Exercise details: Check every line below, and copy those that include "background".

=== Begin Enclosure ===

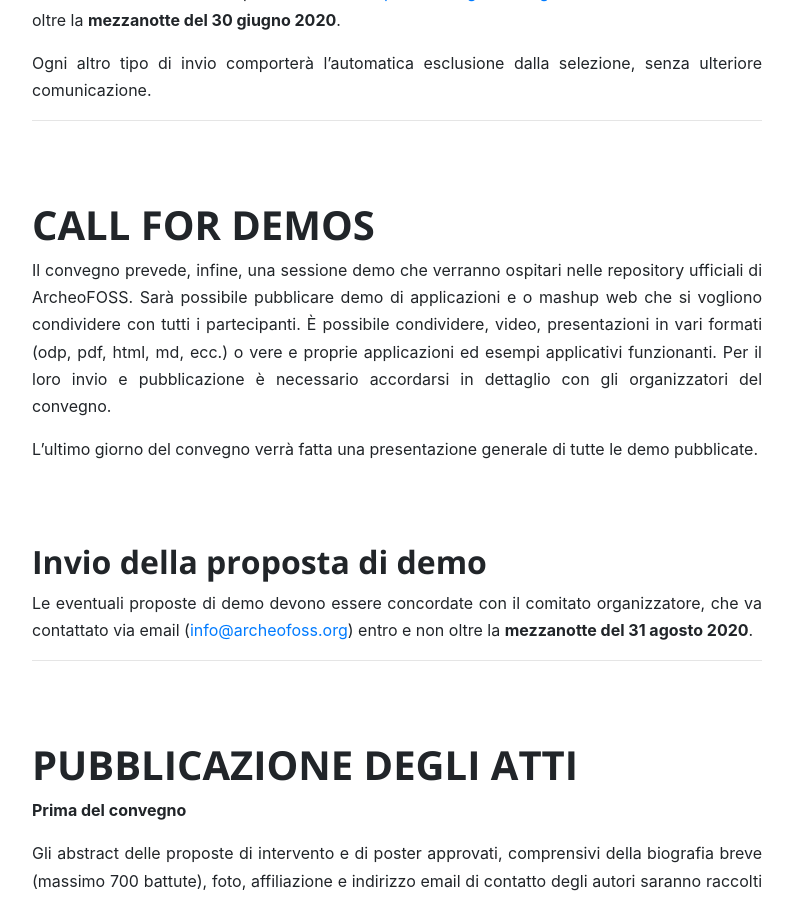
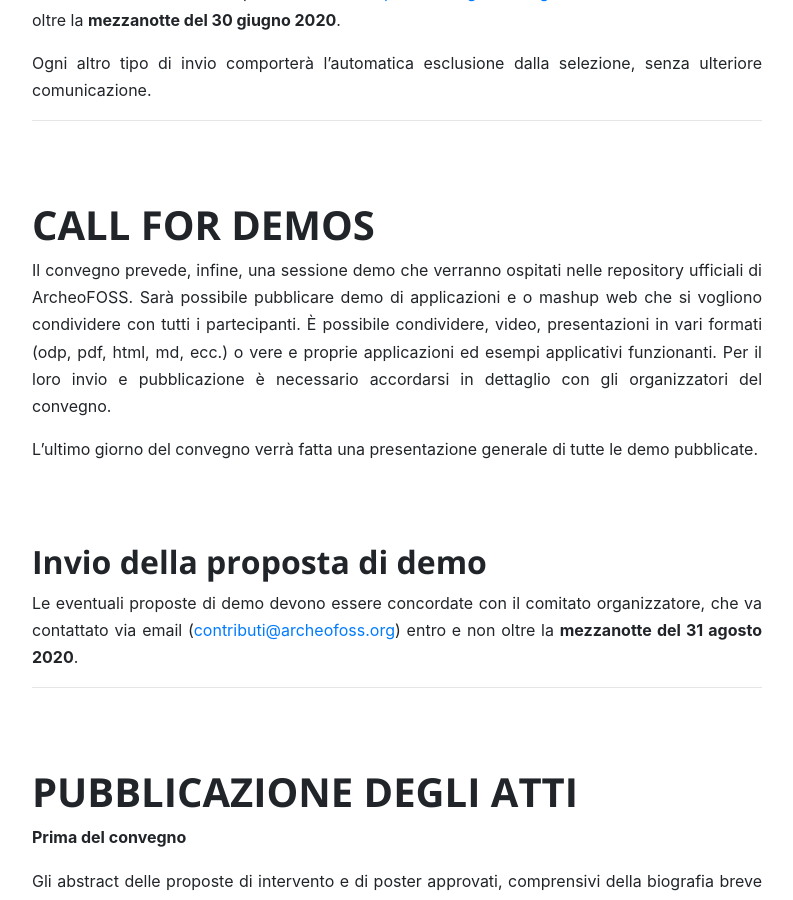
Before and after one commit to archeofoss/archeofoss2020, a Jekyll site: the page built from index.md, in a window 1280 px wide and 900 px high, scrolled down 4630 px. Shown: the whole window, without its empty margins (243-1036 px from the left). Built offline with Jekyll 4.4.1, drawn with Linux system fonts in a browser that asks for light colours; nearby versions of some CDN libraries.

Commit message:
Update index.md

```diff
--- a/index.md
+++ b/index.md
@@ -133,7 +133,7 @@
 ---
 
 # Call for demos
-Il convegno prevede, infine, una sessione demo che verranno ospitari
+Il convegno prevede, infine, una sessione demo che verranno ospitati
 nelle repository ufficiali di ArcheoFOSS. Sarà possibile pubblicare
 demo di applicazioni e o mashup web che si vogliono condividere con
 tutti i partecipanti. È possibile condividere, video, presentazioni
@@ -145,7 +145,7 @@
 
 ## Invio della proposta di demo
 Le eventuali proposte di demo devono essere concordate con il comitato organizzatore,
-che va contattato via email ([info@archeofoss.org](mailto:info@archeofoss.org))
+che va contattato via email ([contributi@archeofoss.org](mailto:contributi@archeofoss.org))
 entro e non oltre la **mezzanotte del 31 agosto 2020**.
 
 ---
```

=== End Enclosure ===
=== Begin Enclosure ===

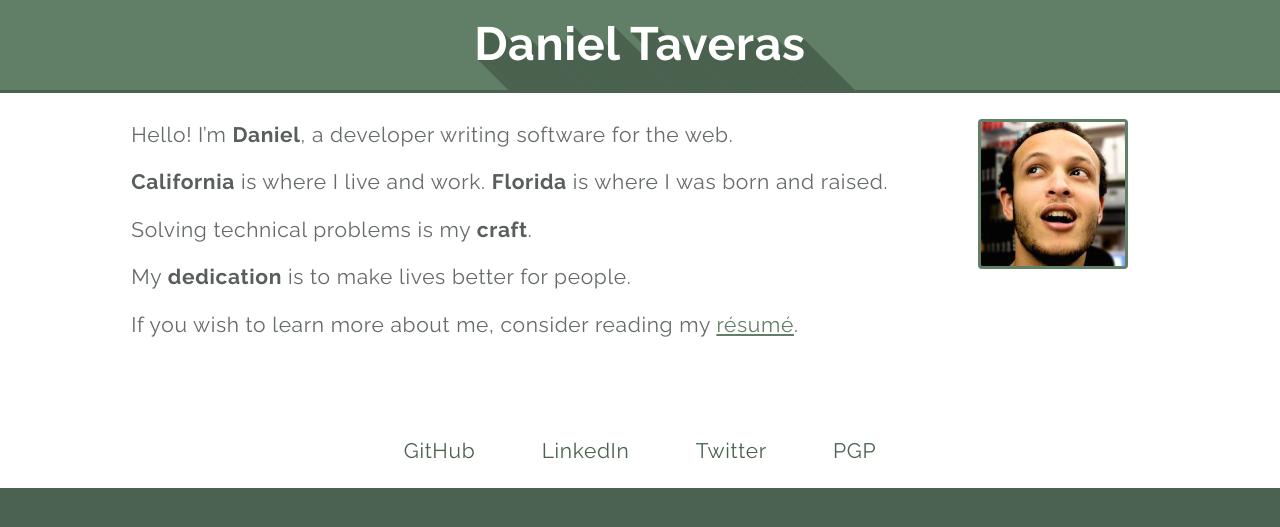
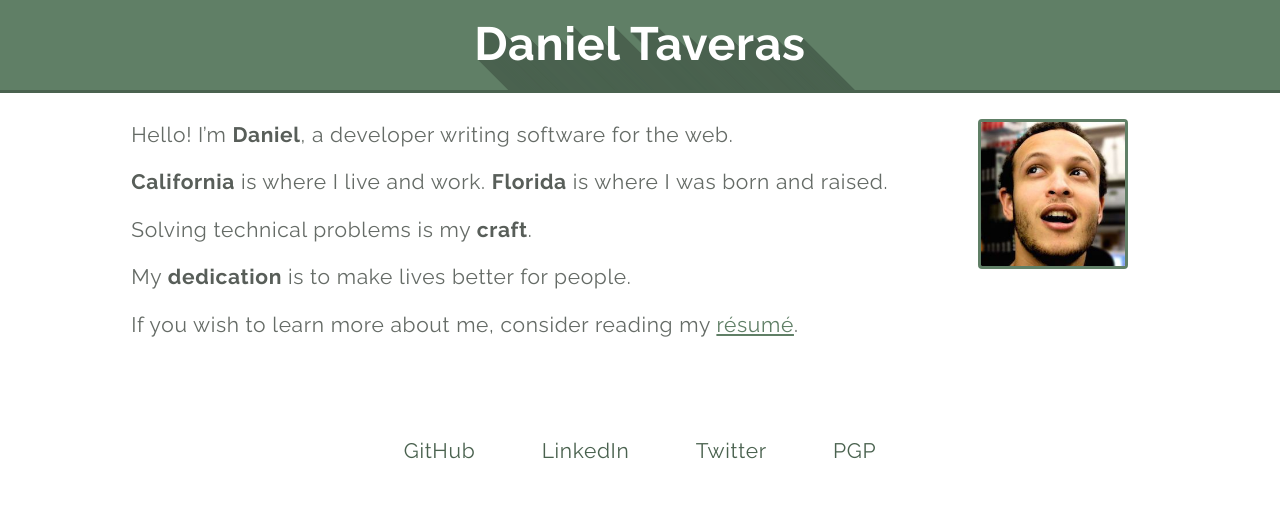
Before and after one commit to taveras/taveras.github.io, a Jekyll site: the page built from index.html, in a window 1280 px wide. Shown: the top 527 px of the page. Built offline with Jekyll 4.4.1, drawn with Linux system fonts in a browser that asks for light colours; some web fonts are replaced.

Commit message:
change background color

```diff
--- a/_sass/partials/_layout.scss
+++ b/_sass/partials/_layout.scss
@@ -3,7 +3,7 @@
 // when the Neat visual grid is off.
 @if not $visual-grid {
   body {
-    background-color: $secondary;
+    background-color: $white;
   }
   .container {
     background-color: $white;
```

=== End Enclosure ===
=== Begin Enclosure ===

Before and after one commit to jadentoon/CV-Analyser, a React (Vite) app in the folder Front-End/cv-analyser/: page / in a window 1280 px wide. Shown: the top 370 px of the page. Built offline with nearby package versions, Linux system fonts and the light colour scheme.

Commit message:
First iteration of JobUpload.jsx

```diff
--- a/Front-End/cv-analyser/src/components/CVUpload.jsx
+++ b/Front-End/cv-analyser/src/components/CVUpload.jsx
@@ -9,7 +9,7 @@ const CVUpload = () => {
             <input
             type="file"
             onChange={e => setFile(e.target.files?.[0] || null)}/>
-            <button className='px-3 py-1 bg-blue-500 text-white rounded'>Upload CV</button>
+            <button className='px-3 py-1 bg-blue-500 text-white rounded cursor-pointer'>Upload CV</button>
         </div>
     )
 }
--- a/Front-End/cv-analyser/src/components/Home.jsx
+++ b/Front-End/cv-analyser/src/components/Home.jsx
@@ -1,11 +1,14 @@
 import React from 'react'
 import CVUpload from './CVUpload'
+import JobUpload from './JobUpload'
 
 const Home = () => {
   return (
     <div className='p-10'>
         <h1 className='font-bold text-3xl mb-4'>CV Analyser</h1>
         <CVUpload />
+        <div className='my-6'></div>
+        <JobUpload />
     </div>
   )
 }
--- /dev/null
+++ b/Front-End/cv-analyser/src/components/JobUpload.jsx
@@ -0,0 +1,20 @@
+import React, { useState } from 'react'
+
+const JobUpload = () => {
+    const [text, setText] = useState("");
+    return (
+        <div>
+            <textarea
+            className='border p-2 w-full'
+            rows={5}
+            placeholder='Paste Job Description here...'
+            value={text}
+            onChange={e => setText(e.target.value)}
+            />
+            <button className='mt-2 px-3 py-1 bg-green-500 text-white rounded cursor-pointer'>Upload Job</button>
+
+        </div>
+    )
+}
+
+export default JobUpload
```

=== End Enclosure ===

Result of the task:
change background color
-    background-color: $secondary;
+    background-color: $white;
     background-color: $white;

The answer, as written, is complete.